Cypriot women are increasingly “shutting their ears to outdated ideas” and moving to freeze their eggs, largely spurred by government subsidies seeking to tackle the country’s low birth rate.

Figures shared by the health ministry, reveal hundreds of women have sought out the €2,000 state funding to cover a brunt of the cost of freezing eggs.

Specifically, since the scheme began in 2021, eligible for women over 35 (or younger due to a medical condition), 1,298 applications were approved.

The cost ranges between €2,500 to €3,500. Cypriot nationals or yellow slip holders can apply.

“If one takes into account that most women have their first child after the age of 32, modern lifestyle can be the obvious explanation of why women are increasingly freezing their eggs,” Karolina Stylianou, senior officer at the public health services told the Cyprus Mail.

“Family planning is not a priority for people under the age of 30.”

Melina Menelaou, manager at Limassol-based Genesis Centre for Fertility & Human Pre-Implantation Genetics, said she has also observed an increasing interest from women in the last two to three years since the government funding came into place.

Additionally, she explains, gynecologists are now far more open in their conversations with women about fertility and what options they have.

“It is historically a very taboo topic in Cyprus and it has to do with our society that expects women to get married and have a kid right away.”

Deviations away from that are a struggle to accept or even contemplate. “It’s hard enough for people to admit to having IVF, let alone freezing their eggs.”

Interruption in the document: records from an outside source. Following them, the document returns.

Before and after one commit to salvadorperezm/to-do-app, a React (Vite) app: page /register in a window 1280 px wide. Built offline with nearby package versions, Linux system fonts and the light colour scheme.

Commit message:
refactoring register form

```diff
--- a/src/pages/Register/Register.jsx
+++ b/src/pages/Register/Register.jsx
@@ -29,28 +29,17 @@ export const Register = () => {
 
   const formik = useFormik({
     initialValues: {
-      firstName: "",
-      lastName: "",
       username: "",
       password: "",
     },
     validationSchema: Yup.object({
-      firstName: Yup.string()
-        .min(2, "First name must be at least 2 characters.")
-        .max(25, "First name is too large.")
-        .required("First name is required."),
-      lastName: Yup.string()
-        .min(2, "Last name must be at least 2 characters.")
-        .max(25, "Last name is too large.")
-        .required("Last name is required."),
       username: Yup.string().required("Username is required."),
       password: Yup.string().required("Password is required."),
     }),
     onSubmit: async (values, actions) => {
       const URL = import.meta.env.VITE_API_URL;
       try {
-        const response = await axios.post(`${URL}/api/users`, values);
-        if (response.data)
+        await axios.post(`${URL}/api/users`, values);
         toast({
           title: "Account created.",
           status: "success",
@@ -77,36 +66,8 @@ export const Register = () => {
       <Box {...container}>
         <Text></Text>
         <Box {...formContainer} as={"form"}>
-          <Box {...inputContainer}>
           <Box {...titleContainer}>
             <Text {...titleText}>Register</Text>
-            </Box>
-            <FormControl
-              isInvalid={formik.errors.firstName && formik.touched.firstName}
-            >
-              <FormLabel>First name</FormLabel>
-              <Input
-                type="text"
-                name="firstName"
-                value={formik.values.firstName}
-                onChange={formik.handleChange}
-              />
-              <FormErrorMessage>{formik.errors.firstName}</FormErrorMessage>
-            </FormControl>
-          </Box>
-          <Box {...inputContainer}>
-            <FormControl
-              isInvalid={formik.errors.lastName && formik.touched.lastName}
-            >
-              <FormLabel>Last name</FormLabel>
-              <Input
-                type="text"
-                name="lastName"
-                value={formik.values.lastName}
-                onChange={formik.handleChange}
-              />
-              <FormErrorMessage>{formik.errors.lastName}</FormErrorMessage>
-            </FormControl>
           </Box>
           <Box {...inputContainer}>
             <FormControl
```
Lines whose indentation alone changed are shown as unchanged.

Similarly, Lasse Ribergård Rasmussen the PR and communications specialist for Cryos, described as “the world’s largest sperm and egg bank” with facilities in Nicosia, explained women are increasingly interested in freezing their eggs since they postpone motherhood for a host of reasons.

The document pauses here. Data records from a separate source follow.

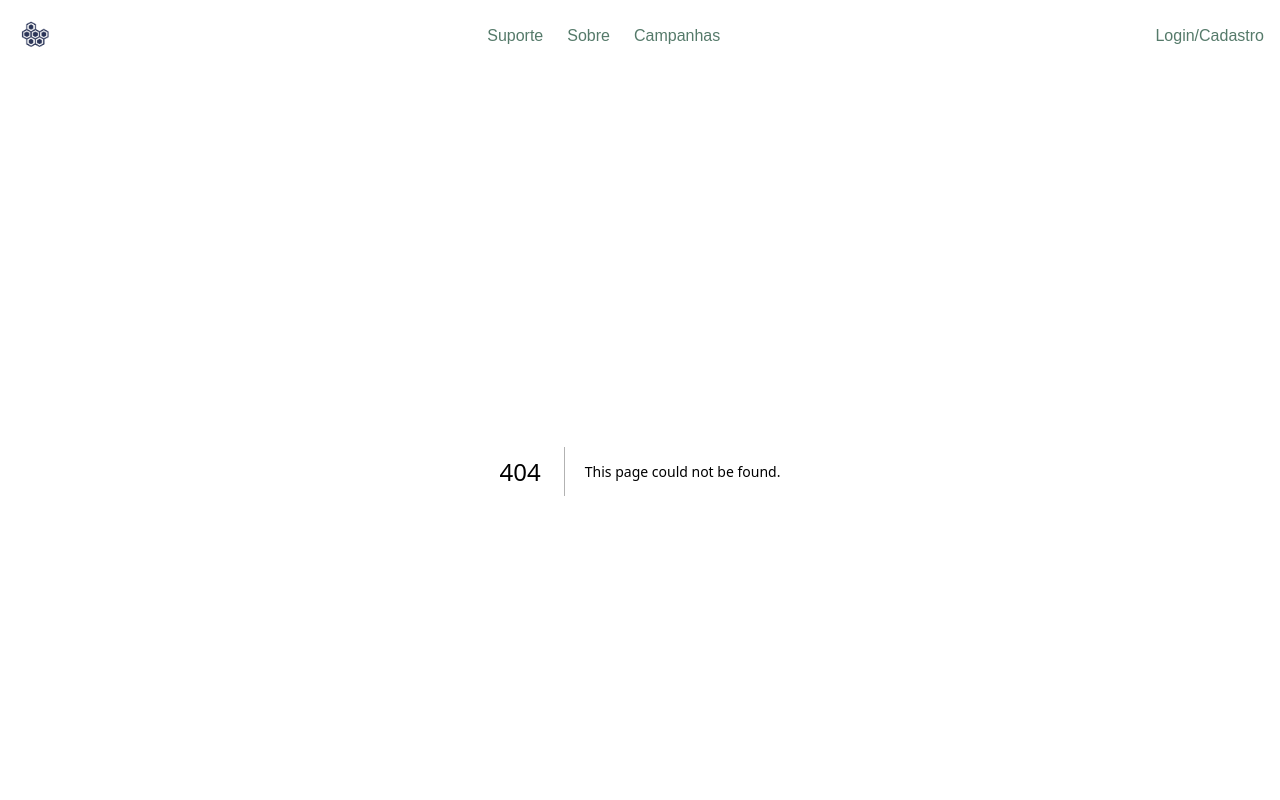
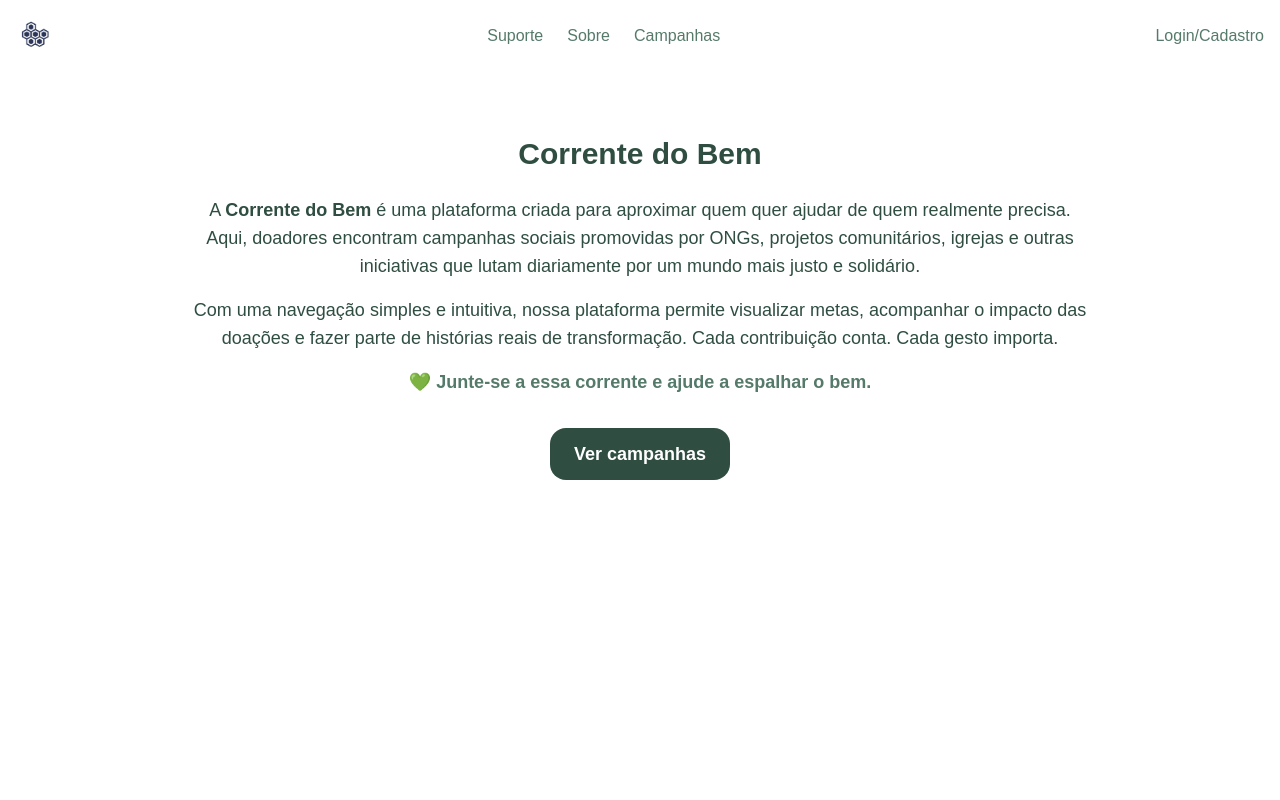
Before and after one commit to namartinxs/M5-PF-FRONT, a Next.js app: page /sobre in a window 1280 px wide. Before the commit this address had no page. Shown: the top 800 px of the page. Built offline with nearby package versions, Linux system fonts and the light colour scheme.

Commit message:
feat: sobre page

```diff
--- /dev/null
+++ b/src/app/sobre/page.tsx
@@ -0,0 +1,28 @@
+"use client";
+
+import Link from "next/link";
+
+export default function Sobre() {
+  return (
+    <section className="w-full bg-white py-16 px-4 text-center text-[#2f4e41]">
+      <div className="max-w-4xl mx-auto">
+        <h2 className="text-3xl font-bold mb-6">Corrente do Bem</h2>
+        <p className="text-lg mb-4">
+          A <strong>Corrente do Bem</strong> é uma plataforma criada para aproximar quem quer ajudar de quem realmente precisa. Aqui, doadores encontram campanhas sociais promovidas por ONGs, projetos comunitários, igrejas e outras iniciativas que lutam diariamente por um mundo mais justo e solidário.
+        </p>
+        <p className="text-lg mb-4">
+          Com uma navegação simples e intuitiva, nossa plataforma permite visualizar metas, acompanhar o impacto das doações e fazer parte de histórias reais de transformação. Cada contribuição conta. Cada gesto importa.
+        </p>
+        <p className="text-lg font-semibold text-[#557a6a] mb-8">
+          💚 Junte-se a essa corrente e ajude a espalhar o bem.
+        </p>
+
+        <Link href="/campanhas">
+          <button className="bg-[#2f4e41] text-white px-6 py-3 rounded-2xl text-lg font-semibold hover:bg-[#557a6a] transition-all duration-300">
+            Ver campanhas
+          </button>
+        </Link>
+      </div>
+    </section>
+  );
+}
```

“They would like to have higher education, progress in their career, waiting to find the right partner or even religious reasons. Postponing pregnancy and parenthood can reduce the chances of a healthy pregnancy as women’s prime reproductive years are in their 20s and early 30s.”

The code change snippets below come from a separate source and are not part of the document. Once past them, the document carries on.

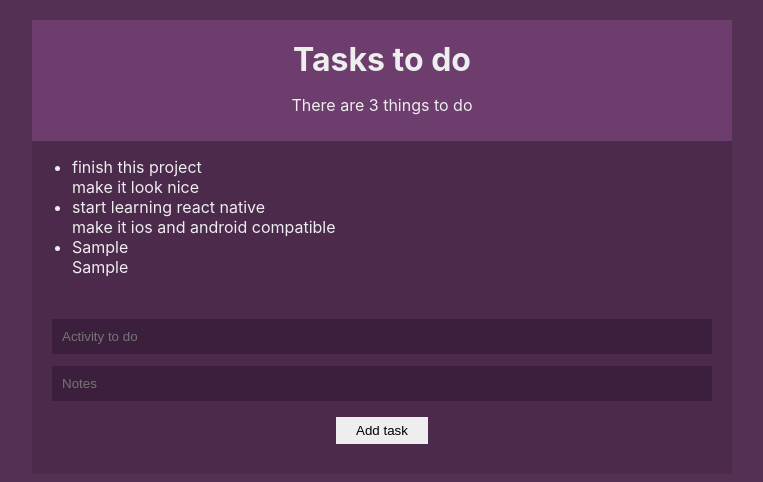
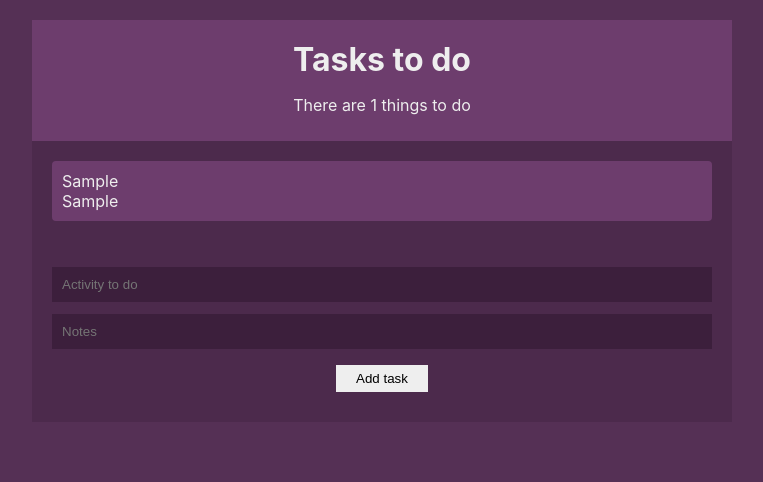
Before and after one commit to jonnowelch/task-app, a React (Create React App) app: page / in a window 1280 px wide. Both pictures are taken after typing "Sample", "Sample" into the empty fields and a click on the input "Add task". Shown: the top 482 px of the page, without its empty margins (258-1021 px from the left). Built offline with nearby package versions, Linux system fonts and the light colour scheme.

Commit message:
tidied it up using reducers. can add and remove items to the list

```diff
--- a/src/components/TaskDetails.js
+++ b/src/components/TaskDetails.js
@@ -1,14 +1,14 @@
 import React, { useContext } from "react";
 import { TaskContext } from "../contexts/TaskContext";
 
-const BookDetails = ({ task }) => {
-  const { removeTask } = useContext(TaskContext);
+const TaskDetails = ({ task }) => {
+  const { dispatch } = useContext(TaskContext);
   return (
-    <li onClick={() => removeTask(task.id)}>
+    <li onClick={() => dispatch({ type: "REMOVE_TASK", id: task.id })}>
       <div className="activity">{task.activity}</div>
       <div className="notes">{task.notes}</div>
     </li>
   );
 };
 
-export default BookDetails;
+export default TaskDetails;
--- a/src/components/TaskForm.js
+++ b/src/components/TaskForm.js
@@ -2,12 +2,18 @@ import React, { useContext, useState } from "react";
 import { TaskContext } from "../contexts/TaskContext";
 
 const NewTaskForm = () => {
-  const { addTask } = useContext(TaskContext);
+  const { dispatch } = useContext(TaskContext);
   const [activity, setActivity] = useState("");
   const [notes, setNotes] = useState("");
   const handleSubmit = e => {
     e.preventDefault();
-    addTask(activity, notes);
+    dispatch({
+      type: "ADD_TASK",
+      task: {
+        activity,
+        notes
+      }
+    });
     setActivity("");
     setNotes("");
   };
--- a/src/contexts/TaskContext.js
+++ b/src/contexts/TaskContext.js
@@ -1,25 +1,13 @@
-import React, { createContext, useState } from "react";
+import React, { createContext, useReducer } from "react";
+import { taskReducer } from "../reducers/TaskReducer";
 
 export const TaskContext = createContext();
 
 const TaskContextProvider = props => {
-  const [tasks, setTasks] = useState([
-    { activity: "finish this project", notes: "make it look nice", id: 1 },
-    {
-      activity: "start learning react native",
-      notes: "make it ios and android compatible",
-      id: 2
-    }
-  ]);
-  const addTask = (activity, notes) => {
-    setTasks([...tasks, { activity, notes, id: tasks.length + 1 }]);
-  };
-  const removeTask = id => {
-    setTasks(tasks.filter(task => task.id !== id));
-  };
+  const [tasks, dispatch] = useReducer(taskReducer, []);
 
   return (
-    <TaskContext.Provider value={{ tasks, addTask, removeTask }}>
+    <TaskContext.Provider value={{ tasks, dispatch }}>
       {props.children}
     </TaskContext.Provider>
   );
--- a/src/index.css
+++ b/src/index.css
@@ -23,30 +23,30 @@ body {
   margin: 10px 0;
 }
 
-.book-list {
+.task-list {
   margin: 20px;
 }
-.book-list ul {
+.task-list ul {
   padding: 0;
   list-style-type: none;
 }
-.book-list li {
+.task-list li {
   background: #6d3d6d;
   border-radius: 4px;
   padding: 10px;
   cursor: pointer;
   margin: 10px 0;
 }
-.book-list li:hover {
+.task-list li:hover {
   opacity: 0.7;
   text-decoration: line-through;
 }
-.book-list .title {
+.task-list .title {
   font-weight: bold;
   color: #fff;
   font-size: 1.2em;
 }
-.book-list .author {
+.task-list .author {
   font-size: 0.9em;
   color: #ddd;
 }
--- /dev/null
+++ b/src/reducers/TaskReducer.js
@@ -0,0 +1,18 @@
+export const taskReducer = (state, action) => {
+  switch (action.type) {
+    case "ADD_TASK":
+      return [
+        ...state,
+        {
+          activity: action.task.activity,
+          notes: action.task.notes,
+          id: action.task.length ? action.task.length + 1 : 1
+        }
+      ];
+    case "REMOVE_TASK":
+      return state.filter(task => task.id !== action.id);
+
+    default:
+      return state;
+  }
+};
```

The increasing interest is reflective of patterns and policies observed across the world. In the UK, egg freezing and storage increased 64 per cent between 2019 and 2021, according to a report from the Human Fertilisation and Embryology Authority.

Similarly, Japan will also begin subsidizing egg-freezing for women amid declining birth rates.

With Cyprus also concerned about a low birth rate, last week the government announced a €1,000 increase in IVF treatment subsidies, now amounting to €3,500.

Health Minister Popi Kanari explained the funding was specific for the first IVF treatment, describing the move as “necessary to increase our population”.

Closer to home, Menelaou credits Disy MP Savia Orphanidou for many of the changes surrounding the taboos in Cyprus.

Orphanidou grabbed headlines a few years ago when she chose to have a child as a single mother using a sperm donor. Using her voice and role in parliament, she rallied against the long procedures currently in place and the lack of financial support for single parents.

She also admittedly went against many of Cyprus’ conservative values – not only being a single mother, but for rejecting the idea of marrying to have a family, and being open about the fact that she did not find a partner she deemed suitable but did not want to keep waiting to have a child.

Although she got some hate for it, Orphanidou has become a source of support for many women who now turn to her with similar questions, seeking advice and encouragement.

“There shouldn’t be any taboos and if there are, we should just shut our ears to them and move forward,” she told the Cyprus Mail.

A lot more women than we realise choose to freeze their eggs and get pregnant using IVF, she adds.

Menelaou verifies this, saying plenty of women opt to freeze their eggs at the clinic and no one outside of those walls know they have chosen to do this.

According to Orphanidou, there are three categories of women eligible for the government grant.

The first is for women that have premature menopause who can’t leave pregnancy for a later time. The second concerns women diagnosed with cancer who have to wait for a certain amount of time to ensure a safe pregnancy.

Lastly are personal reasons. “Maybe one woman marries and doesn’t want to have kids. Maybe she wants to study, go abroad, there’s a host of reasons.

“Modern life is hard and you have to plan ahead,” Orphanidou explains.